• [YOUR TASK]:
Return, word for word, every entry in the listing below, but not its images.
(EXERCISE MATERIAL begins)
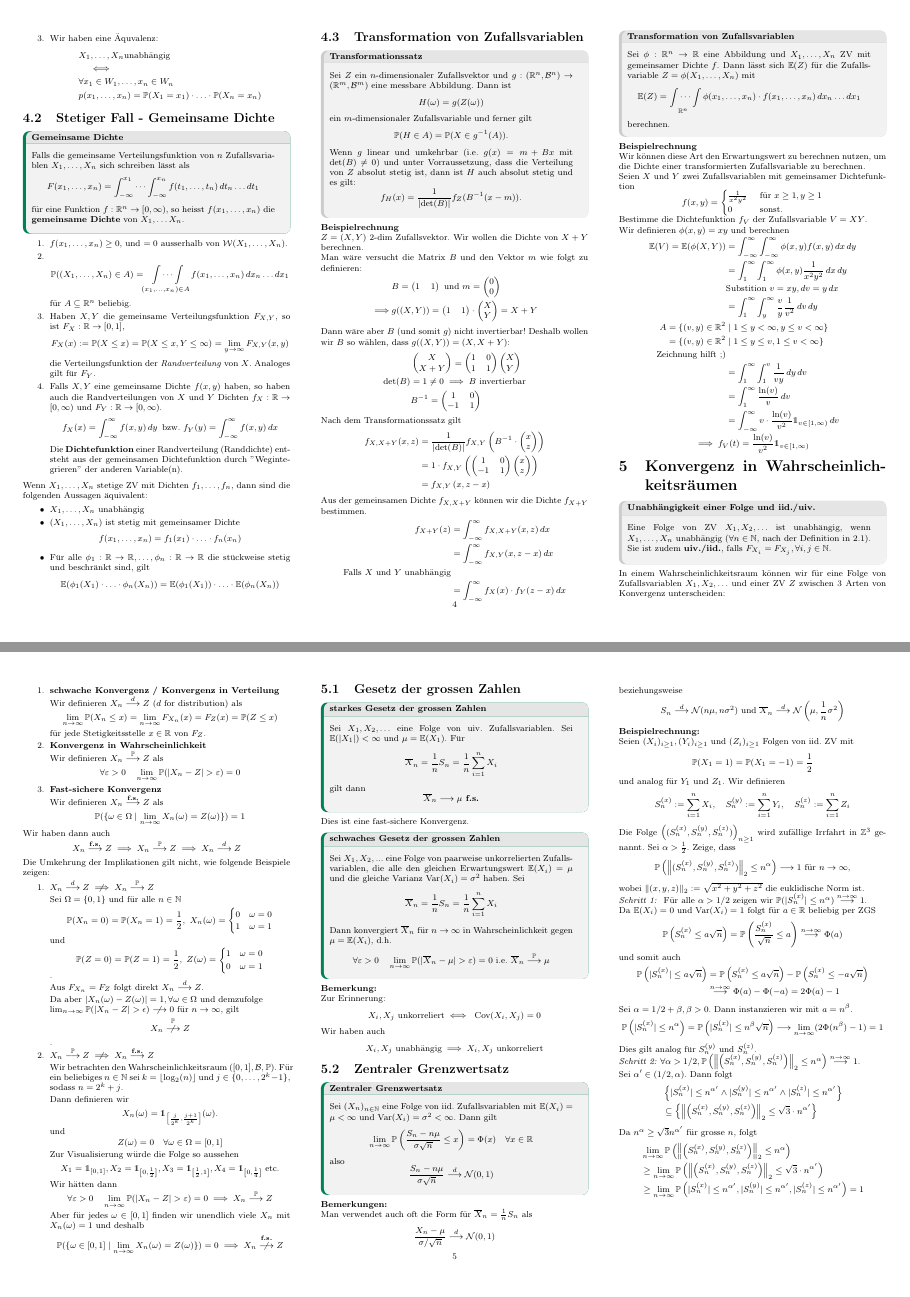
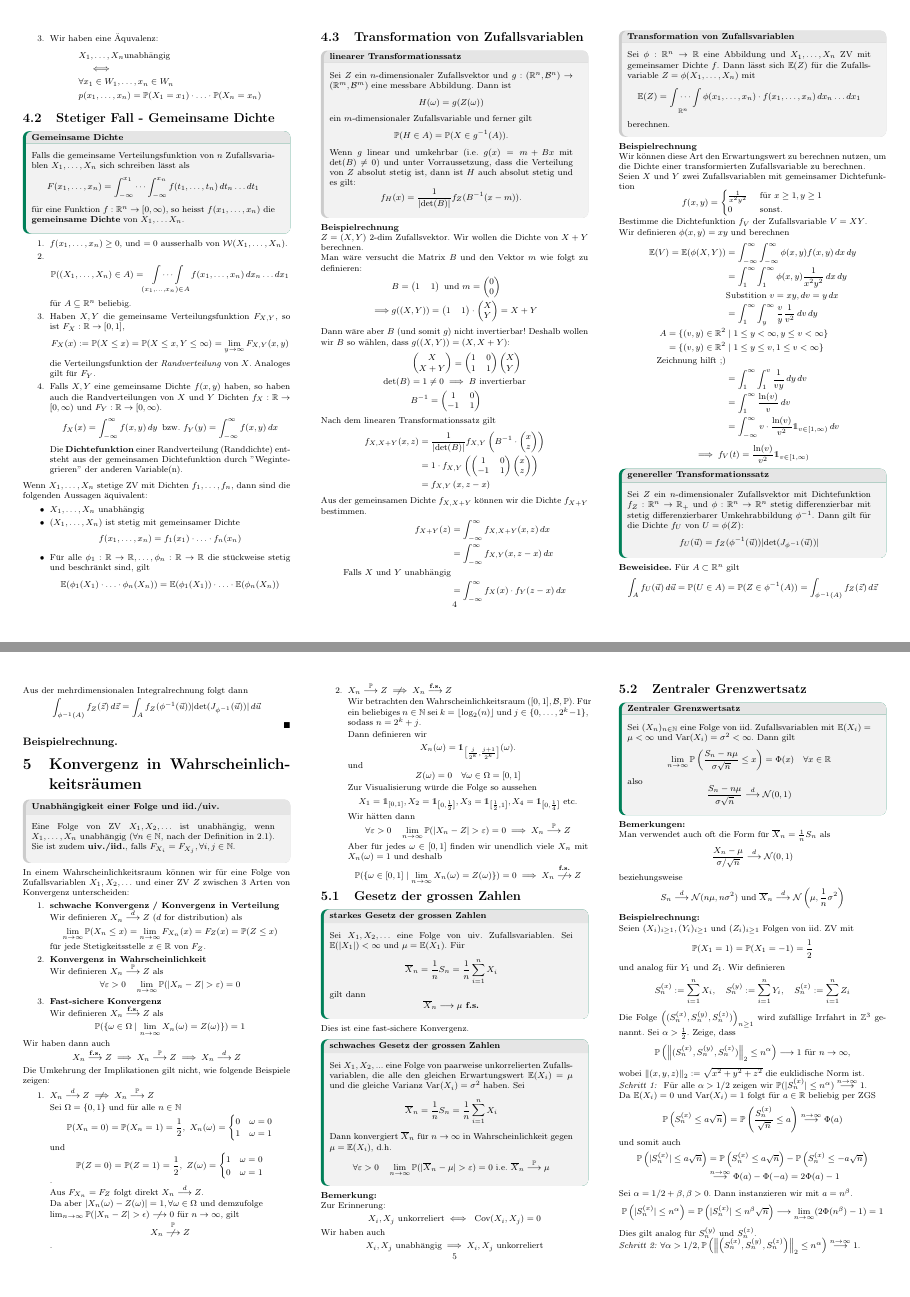
Before and after one commit to nwehrli/Wahrscheinlichkeit_und_Statistik, a LaTeX document (WuS.tex, which reads sections/Mehrere Zufallsvariablen.tex): pages 4 and 5 of 10, joined at a grey line. Compiled offline with pdfLaTeX.

Commit message:
new approach for transformation of random variables

```diff
--- a/sections/Mehrere Zufallsvariablen.tex
+++ b/sections/Mehrere Zufallsvariablen.tex
@@ -64,7 +64,7 @@ Wenn $X_1, \ldots, X_n$ stetige ZV mit Dichten $f_1, \ldots, f_n$, dann sind die
     $$\E(\phi_1(X_1)\cdot \ldots \cdot \phi_n(X_n)) = \E(\phi_1(X_1)) \cdot \ldots \cdot \E(\phi_n(X_n))$$
 \end{itemize}
 \subsection{Transformation von Zufallsvariablen}
-\begin{subbox}{Transformationssatz}
+\begin{subbox}{linearer Transformationssatz}
     Sei $Z$ ein $n$-dimensionaler Zufallsvektor und $g: (\R^n, \mathcal{B}^n) \to (\R^m, \mathcal{B}^m)$ eine messbare Abbildung. Dann ist
     $$H(\omega) = g(Z(\omega))$$
     ein $m$-dimensionaler Zufallsvariable und ferner gilt
@@ -117,7 +117,7 @@ Deshalb wollen wir $B$ so wählen, dass $g((X,Y)) = (X, X + Y)$:
         -1 & 1
     \end{matrix}\right)
 \end{align*}
-Nach dem Transformationssatz gilt
+Nach dem linearen Transformationssatz gilt
 \begin{align*}
     f_{X, X+Y}(x, z) &= \frac{1}{|\text{det}(B)|}f_{X, Y}\left(B^{-1}\cdot
     \left(\begin{matrix}
@@ -171,3 +171,14 @@ Wir definieren $\phi(x, y) = xy$ und berechnen
     &= \int_{-\infty}^{\infty}v \cdot \frac{\ln(v)}{v^2}\mathds{1}_{v \in [1,\infty)}\mathop{dv}
 \end{align*}
 $$\implies f_V(t) = \frac{\ln(v)}{v^2}\mathds{1}_{v \in [1,\infty)}$$
+
+\begin{mainbox}{genereller Transformationssatz}
+    Sei $Z$ ein $n$-dimensionaler Zufallsvektor mit Dichtefunktion $f_Z: \R^n \to \R_+$ und $\phi: \R^n \to \R^n$ stetig differenzierbar mit stetig differenzierbarer Umkehrabbildung $\phi^{-1}$. Dann gilt für die Dichte $f_U$ von $U = \phi(Z)$:
+    \[f_U(\vec{u}) = f_Z(\phi^{-1}(\vec{u}))|\text{det}(J_{\phi^{-1}}(\vec{u}))|\]
+\end{mainbox}
+\textbf{Beweisidee.} Für $A \subset \R^n$ gilt
+\[\int_{A}f_U(\vec{u})\mathop{d\vec{u}} = \P(U \in A) = \P(Z \in \phi^{-1}(A)) = \int_{\phi^{-1}(A)}f_Z(\vec{z})\mathop{d\vec{z}}\]
+Aus der mehrdimensionalen Integralrechnung folgt dann
+\[\int_{\phi^{-1}(A)}f_Z(\vec{z})\mathop{d\vec{z}} = \int_{A}f_Z(\phi^{-1}(\vec{u}))|\text{det}(J_{\phi^{-1}}(\vec{u}))|\mathop{d\vec{u}}\]
+$\hfill\blacksquare$
+\subsubsection*{Beispielrechnung.}
```
Also changed, not shown: WuS.pdf, 5 other files.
(EXERCISE MATERIAL ends)
• [SOLUTION FOR THIS TASK]:
Before and after one commit to nwehrli/Wahrscheinlichkeit_und_Statistik, a LaTeX document (WuS.tex, which reads sections/Mehrere Zufallsvariablen.tex): pages 4 and 5 of 10, joined at a grey line. Compiled offline with pdfLaTeX.

Commit message:
new approach for transformation of random variables

```diff
--- a/sections/Mehrere Zufallsvariablen.tex
+++ b/sections/Mehrere Zufallsvariablen.tex
@@ -64,7 +64,7 @@ Wenn $X_1, \ldots, X_n$ stetige ZV mit Dichten $f_1, \ldots, f_n$, dann sind die
     $$\E(\phi_1(X_1)\cdot \ldots \cdot \phi_n(X_n)) = \E(\phi_1(X_1)) \cdot \ldots \cdot \E(\phi_n(X_n))$$
 \end{itemize}
 \subsection{Transformation von Zufallsvariablen}
-\begin{subbox}{Transformationssatz}
+\begin{subbox}{linearer Transformationssatz}
     Sei $Z$ ein $n$-dimensionaler Zufallsvektor und $g: (\R^n, \mathcal{B}^n) \to (\R^m, \mathcal{B}^m)$ eine messbare Abbildung. Dann ist
     $$H(\omega) = g(Z(\omega))$$
     ein $m$-dimensionaler Zufallsvariable und ferner gilt
@@ -117,7 +117,7 @@ Deshalb wollen wir $B$ so wählen, dass $g((X,Y)) = (X, X + Y)$:
         -1 & 1
     \end{matrix}\right)
 \end{align*}
-Nach dem Transformationssatz gilt
+Nach dem linearen Transformationssatz gilt
 \begin{align*}
     f_{X, X+Y}(x, z) &= \frac{1}{|\text{det}(B)|}f_{X, Y}\left(B^{-1}\cdot
     \left(\begin{matrix}
@@ -171,3 +171,14 @@ Wir definieren $\phi(x, y) = xy$ und berechnen
     &= \int_{-\infty}^{\infty}v \cdot \frac{\ln(v)}{v^2}\mathds{1}_{v \in [1,\infty)}\mathop{dv}
 \end{align*}
 $$\implies f_V(t) = \frac{\ln(v)}{v^2}\mathds{1}_{v \in [1,\infty)}$$
+
+\begin{mainbox}{genereller Transformationssatz}
+    Sei $Z$ ein $n$-dimensionaler Zufallsvektor mit Dichtefunktion $f_Z: \R^n \to \R_+$ und $\phi: \R^n \to \R^n$ stetig differenzierbar mit stetig differenzierbarer Umkehrabbildung $\phi^{-1}$. Dann gilt für die Dichte $f_U$ von $U = \phi(Z)$:
+    \[f_U(\vec{u}) = f_Z(\phi^{-1}(\vec{u}))|\text{det}(J_{\phi^{-1}}(\vec{u}))|\]
+\end{mainbox}
+\textbf{Beweisidee.} Für $A \subset \R^n$ gilt
+\[\int_{A}f_U(\vec{u})\mathop{d\vec{u}} = \P(U \in A) = \P(Z \in \phi^{-1}(A)) = \int_{\phi^{-1}(A)}f_Z(\vec{z})\mathop{d\vec{z}}\]
+Aus der mehrdimensionalen Integralrechnung folgt dann
+\[\int_{\phi^{-1}(A)}f_Z(\vec{z})\mathop{d\vec{z}} = \int_{A}f_Z(\phi^{-1}(\vec{u}))|\text{det}(J_{\phi^{-1}}(\vec{u}))|\mathop{d\vec{u}}\]
+$\hfill\blacksquare$
+\subsubsection*{Beispielrechnung.}
```
Also changed, not shown: WuS.pdf, 5 other files.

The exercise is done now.